Five simple steps to take charge of your financial well-being in a post-Covid world
During the past year, we all faced challenges, uncertainties, and unexpected expenses. So as we re-emerge post-vaccine and the economy picks up, we’ll need some extra inspiration to ease back into healthy financial habits for a better future.
No matter your current situation, it can be easier than you think to achieve greater financial stability. The key is to have a plan in place for your finances, be open to making small but meaningful adjustments, and stay committed to reaching your short- and long-term personal finance goals.
Below, you’ll find five simple and effective steps you can take, starting today, to improve your financial picture. You don’t have to take every step at once, so long as you start with a few changes and stick to them. By becoming much more strategic about your spending, and potentially increasing your income, you can work towards financial wellness and greater peace of mind.

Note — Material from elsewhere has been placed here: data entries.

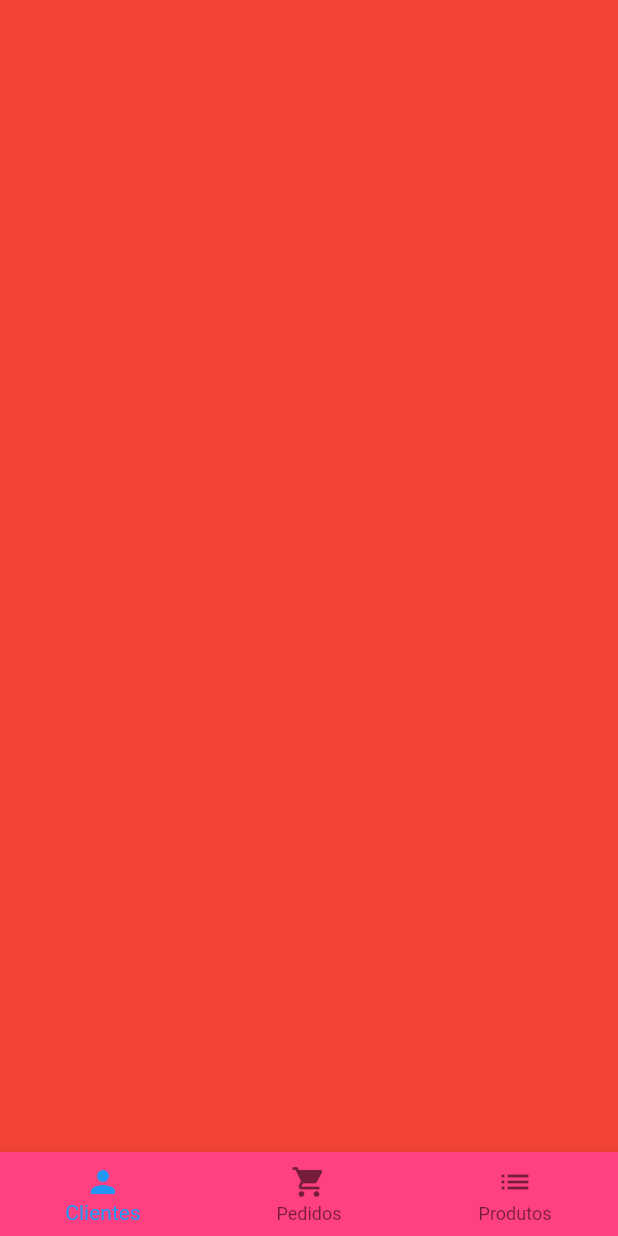
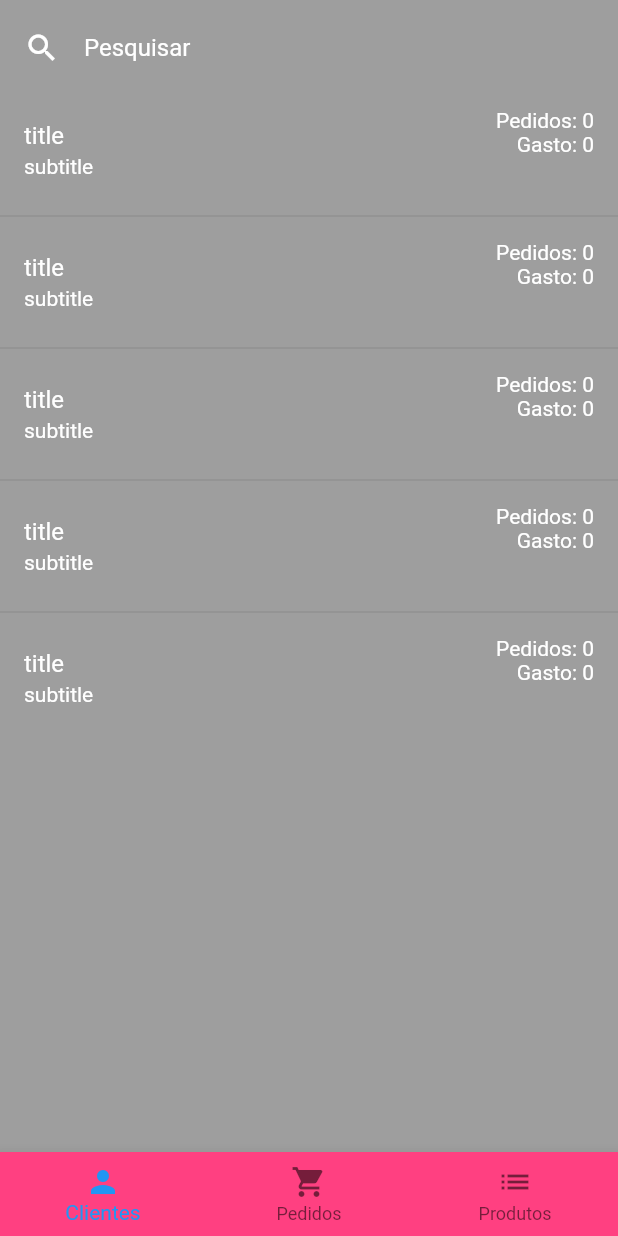
Before and after one commit to leandropnto/gerenteloja, a Flutter app: the HomeScreen screen opened directly, on a phone screen of 412 x 824 dp. Run offline on Flutter 3.47's test engine with Material 2 defaults, Android fonts, the phone set to English and light mode, and no system bars; our stand-ins replace cloud_firestore, firebase_auth, rxdart; missing offline and left inert: bloc_pattern; accounts and stored records are empty.

Commit message:
UserTile e tab de clientes

```diff
--- a/lib/configs/styles.dart
+++ b/lib/configs/styles.dart
@@ -1,3 +1,4 @@
 import 'package:flutter/material.dart';
 
 const primaryColor = Colors.pinkAccent;
+const textoBranco = TextStyle(color: Colors.white);
--- a/lib/screens/home_screen.dart
+++ b/lib/screens/home_screen.dart
@@ -1,5 +1,6 @@
 import 'package:flutter/material.dart';
 import 'package:gerenteloja/configs/styles.dart';
+import 'package:gerenteloja/tabs/users_tab.dart';
 
 class HomeScreen extends StatefulWidget {
   @override
@@ -7,7 +8,6 @@ class HomeScreen extends StatefulWidget {
 }
 
 class _HomeScreenState extends State<HomeScreen> {
-
   PageController _pageController;
   int _page = 0;
 
@@ -22,9 +22,11 @@ class _HomeScreenState extends State<HomeScreen> {
     _pageController.dispose();
     super.dispose();
   }
+
   @override
   Widget build(BuildContext context) {
     return Scaffold(
+      backgroundColor: Colors.grey[500],
       bottomNavigationBar: Theme(
         data: Theme.of(context).copyWith(
             canvasColor: primaryColor,
@@ -34,8 +36,9 @@ class _HomeScreenState extends State<HomeScreen> {
                 .copyWith(caption: TextStyle(color: Colors.white54))),
         child: BottomNavigationBar(
           currentIndex: _page,
-          onTap: (page){
-            _pageController.animateToPage(page, duration: Duration(microseconds: 500), curve: Curves.easeIn);
+          onTap: (page) {
+            _pageController.animateToPage(page,
+                duration: Duration(microseconds: 500), curve: Curves.easeIn);
           },
           items: [
             BottomNavigationBarItem(
@@ -47,18 +50,24 @@ class _HomeScreenState extends State<HomeScreen> {
           ],
         ),
       ),
-      body: PageView(
+      body: SafeArea(
+        child: PageView(
           controller: _pageController,
-        onPageChanged: (page){
+          onPageChanged: (page) {
             setState(() {
               _page = page;
             });
           },
           children: <Widget>[
-          Container(color: Colors.red,),
-          Container(color: Colors.yellow,),
-          Container(color: Colors.green,),
+            UsersTab(),
+            Container(
+              color: Colors.yellow,
+            ),
+            Container(
+              color: Colors.green,
+            ),
           ],
+        ),
       ),
     );
   }
--- /dev/null
+++ b/lib/tabs/users_tab.dart
@@ -0,0 +1,37 @@
+import 'package:flutter/material.dart';
+import 'package:gerenteloja/widgets/user_tile.dart';
+
+class UsersTab extends StatelessWidget {
+  @override
+  Widget build(BuildContext context) {
+    return Column(
+      children: <Widget>[
+        Padding(
+          padding: const EdgeInsets.symmetric(horizontal: 16, vertical: 8),
+          child: TextField(
+            style: TextStyle(color: Colors.white),
+            decoration: InputDecoration(
+                hintText: 'Pesquisar',
+                hintStyle: TextStyle(color: Colors.white),
+                icon: Icon(
+                  Icons.search,
+                  color: Colors.white,
+                ),
+                border: InputBorder.none),
+          ),
+        ),
+        Expanded(
+          child: ListView.separated(
+            itemBuilder: (context, index) {
+              return UserTile();
+            },
+            separatorBuilder: (context, index) {
+              return Divider();
+            },
+            itemCount: 5,
+          ),
+        ),
+      ],
+    );
+  }
+}
--- /dev/null
+++ b/lib/widgets/user_tile.dart
@@ -0,0 +1,31 @@
+import 'package:flutter/material.dart';
+import 'package:gerenteloja/configs/styles.dart';
+
+class UserTile extends StatelessWidget {
+  @override
+  Widget build(BuildContext context) {
+    return ListTile(
+      title: Text(
+        'title',
+        style: textoBranco,
+      ),
+      subtitle: Text(
+        'subtitle',
+        style: textoBranco,
+      ),
+      trailing: Column(
+        crossAxisAlignment: CrossAxisAlignment.end,
+        children: <Widget>[
+          Text(
+            'Pedidos: 0',
+            style: textoBranco,
+          ),
+          Text(
+            'Gasto: 0',
+            style: textoBranco,
+          ),
+        ],
+      ),
+    );
+  }
+}
```
Lines whose indentation alone changed are shown as unchanged.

Automate your savings
Whether you’re building an emergency fund or you’re saving up for a (well deserved!) post-pandemic trip, the easiest way to grow that nest egg is to automate the process as much as possible, so that you don’t even have time to miss that extra bit of money.
To automate your savings process, you could arrange with your bank to transfer a set amount of money from your chequing account to a savings account each month, or once every paycheck. Not sure how much to put away each month? Your monthly budget should offer a helpful starting point in terms of how much money you can afford to put aside for long-term savings.
Having regular, automatic fund transfers scheduled, even if it’s a small amount each time, can help you reach your goals that much faster. And this way, saving for the future can be a simple priority, not a stressful afterthought.
Trim monthly costs
Closely review your bills and spending habits. Are there any budget areas that you can easily trim or eliminate? If you can reduce your monthly spending by $100, then you’ve managed to find an extra $1,200 a year that could be used to pay down debt or grow your rainy-day fund.
Start by looking at your everyday fixed expenses like utilities, car or renter’s insurance, and any pricey membership fees or subscriptions. Can you save some money by renegotiating contracts, downgrading your plan, or switching to a new internet service provider? You’ll be surprised at how many companies will offer discounts, but only if you ask.
Another way to quickly trim costs is to lower your grocery bill. Canadians can expect to see food price increases across the board this year, but you can still reduce your overall food costs by eating meat less frequently, buying household staples in bulk when they’re on sale, and avoiding meal kits and other prepared foods at the supermarket. They’re convenient, but they’re usually more expensive per serving than cooking from scratch.
Find a great side hustle
One tried-and-true way to improve your financial wellness is to increase your income, and use those extra funds for things like debt repayment and unexpected home repairs. Even before the pandemic, the Bank of Canada found that about 30 percent of Canadians were doing some form of gig work. And it’s not just about making extra money, although that’s a given—your side gig can also be a great opportunity to pursue a passion project or gain new skills.
Having a side hustle that you feel passionate about is the key to staying motivated. Try to find a gig or project that aligns with your personal interests, and that you’ll enjoy doing even during your off-hours. That could mean doing part-time social media work, selling handmade crafts online, or even walking dogs in your neighbourhood. The possibilities are endless.
Practice frugal living
Adopting some “frugal living” habits long-term can help you achieve and maintain financial wellness by curbing spending and creating more wiggle room in your budget for unexpected expenses. To start, you could try embracing a more minimalist shopping philosophy, actively avoiding unnecessary or impulse purchases, and taking the time to price-match items when you’re shopping in store and online.
You’ll also want to avoid the temptation of lifestyle inflation, which can happen as your income rises. Instead of spending more because you can suddenly afford it, put that extra money to work for your big-picture goals like retirement or a down payment for a house. (Automating your savings can help with that!)
Embrace low-cost hobbies
As we continue to spend lots of time at home, hobbies can help keep us entertained. In fact, trendy pandemic hobbies have included bread baking, maple syrup making, and even mushroom growing. And research has shown that having enjoyable hobbies can be good for your health, and could even lead to improved productivity at work.
But if you’re on a budget, consider focusing your creative energy on low-cost hobbies that create rather than consume. For example, growing a beautiful flower or vegetable garden or baking sourdough bread at home involve time and effort, but you don’t have to spend money beyond a few initial purchases.